» **Exercise material**
****************

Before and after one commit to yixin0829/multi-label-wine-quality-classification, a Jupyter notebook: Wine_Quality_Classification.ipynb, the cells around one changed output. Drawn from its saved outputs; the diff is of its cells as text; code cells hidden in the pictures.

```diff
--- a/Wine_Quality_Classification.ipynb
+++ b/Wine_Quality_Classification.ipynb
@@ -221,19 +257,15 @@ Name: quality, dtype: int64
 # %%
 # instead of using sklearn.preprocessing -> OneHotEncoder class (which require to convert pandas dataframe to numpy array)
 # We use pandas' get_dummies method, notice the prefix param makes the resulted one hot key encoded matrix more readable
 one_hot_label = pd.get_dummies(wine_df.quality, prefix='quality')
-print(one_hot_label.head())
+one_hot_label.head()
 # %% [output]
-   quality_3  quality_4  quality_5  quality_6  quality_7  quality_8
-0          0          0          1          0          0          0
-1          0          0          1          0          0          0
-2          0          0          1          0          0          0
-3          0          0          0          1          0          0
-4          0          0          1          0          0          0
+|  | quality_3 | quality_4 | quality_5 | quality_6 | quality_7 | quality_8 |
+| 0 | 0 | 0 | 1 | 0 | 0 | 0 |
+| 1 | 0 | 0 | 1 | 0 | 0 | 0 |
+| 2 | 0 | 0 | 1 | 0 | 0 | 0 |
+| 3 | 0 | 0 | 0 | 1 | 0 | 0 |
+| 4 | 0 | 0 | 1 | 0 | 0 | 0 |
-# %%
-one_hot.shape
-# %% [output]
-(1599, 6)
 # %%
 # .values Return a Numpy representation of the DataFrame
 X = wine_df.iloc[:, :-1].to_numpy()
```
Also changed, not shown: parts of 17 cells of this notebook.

****************

Among the lines above, list those that contain the word "changed".

» **Response**
Before and after one commit to yixin0829/multi-label-wine-quality-classification, a Jupyter notebook: Wine_Quality_Classification.ipynb, the cells around one changed output. Drawn from its saved outputs; the diff is of its cells as text; code cells hidden in the pictures.
Also changed, not shown: parts of 17 cells of this notebook.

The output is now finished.